WHAT THE EXERCISE ASKS
Copy out, exactly as written, only the line containing "The last was saved 11 s later." and the lines after it through the end of the records.

Modification records
..............................
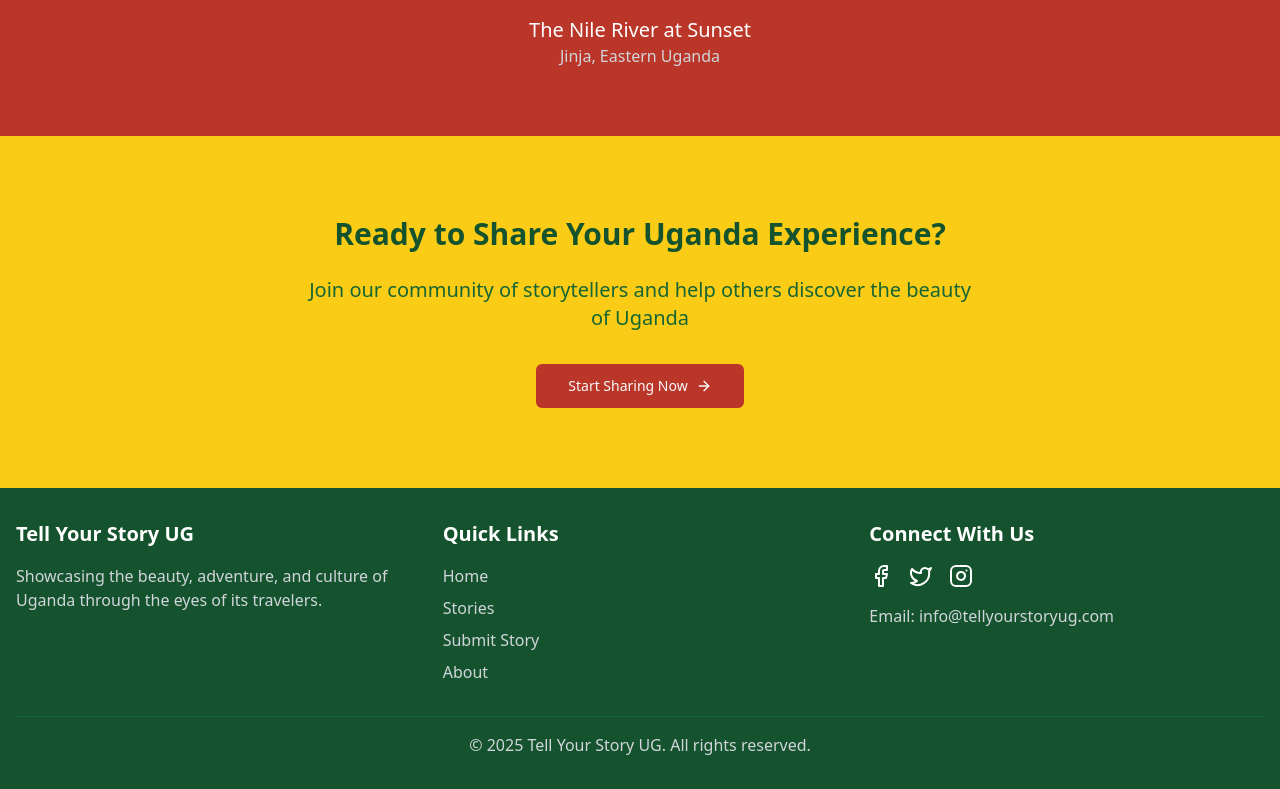
Repository: kaizoku010/take.part
Page: /
These files come from the project's save history. The page is drawn as it stood at one moment and after a run of saves; the edit follows.
The browser window is 1280 px wide. The pictures show the part of the page from y = 2575 to 3364 px (the page is 3364 px tall).
The project was rebuilt for these pictures with package versions that can differ from the ones it lists, and the page was loaded fresh each time. Also part of the build but not shown: vite.config.ts, src/components/ui/tooltip.tsx, src/pages/About.tsx, src/components/ui/input.tsx, src/pages/Stories.tsx, src/pages/StoryDetail.tsx, src/components/ui/use-toast.ts, src/components/ui/label.tsx and 3 more.

Above is the page before, as saved 2025-04-14 14:16:17.

After the next 4 saves:
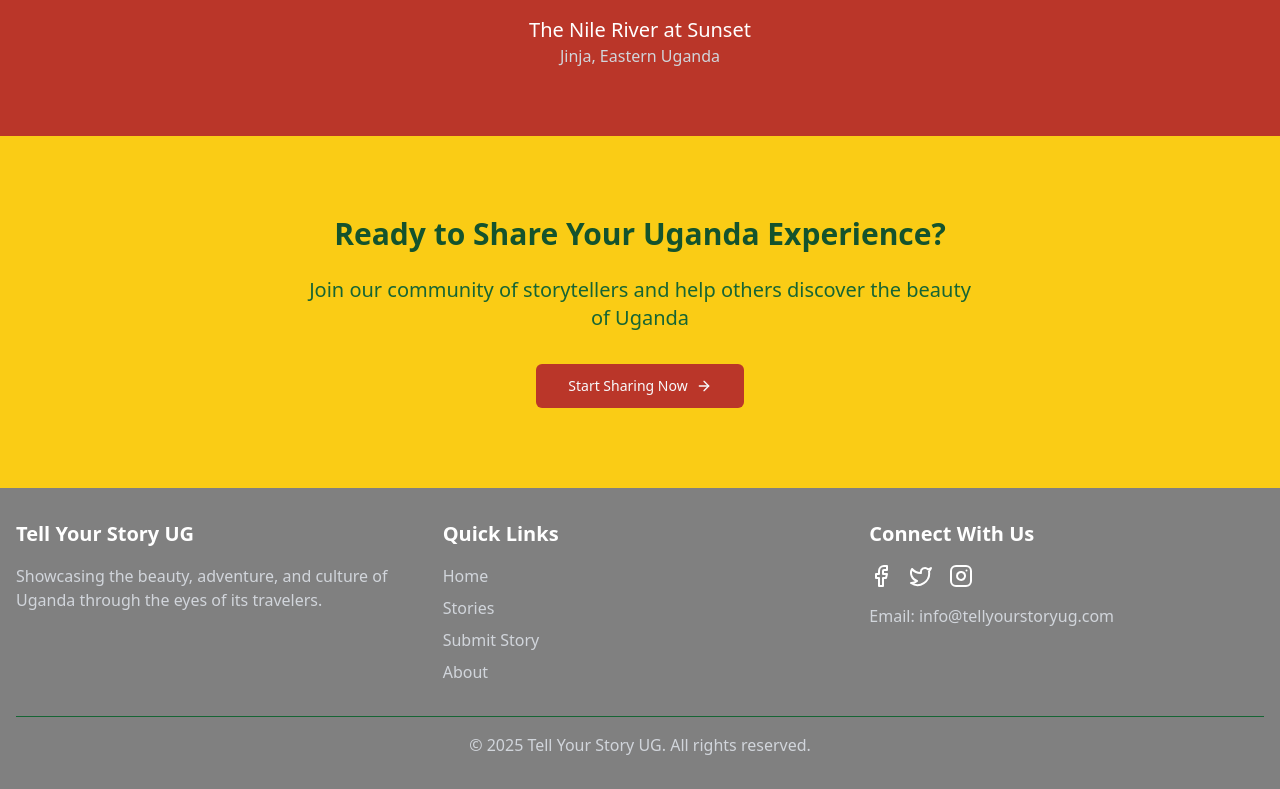
The 4 saves are shown as one change because they came seconds apart.
The last was saved 11 s later.
--- a/src/mdx.css
+++ b/src/mdx.css
@@ -20,6 +20,6 @@ color:rgba(0, 0, 0, 0.658) !important;
     background-color: rgb(254, 177, 0) !important;
 }
 
-..bg-green-900 {
-
+.bg-green-900 {
+background-color: gray !important;
 }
..............................
ANSWER AREA
The last was saved 11 s later.
--- a/src/mdx.css
+++ b/src/mdx.css
@@ -20,6 +20,6 @@ color:rgba(0, 0, 0, 0.658) !important;
     background-color: rgb(254, 177, 0) !important;
 }
 
-..bg-green-900 {
-
+.bg-green-900 {
+background-color: gray !important;
 }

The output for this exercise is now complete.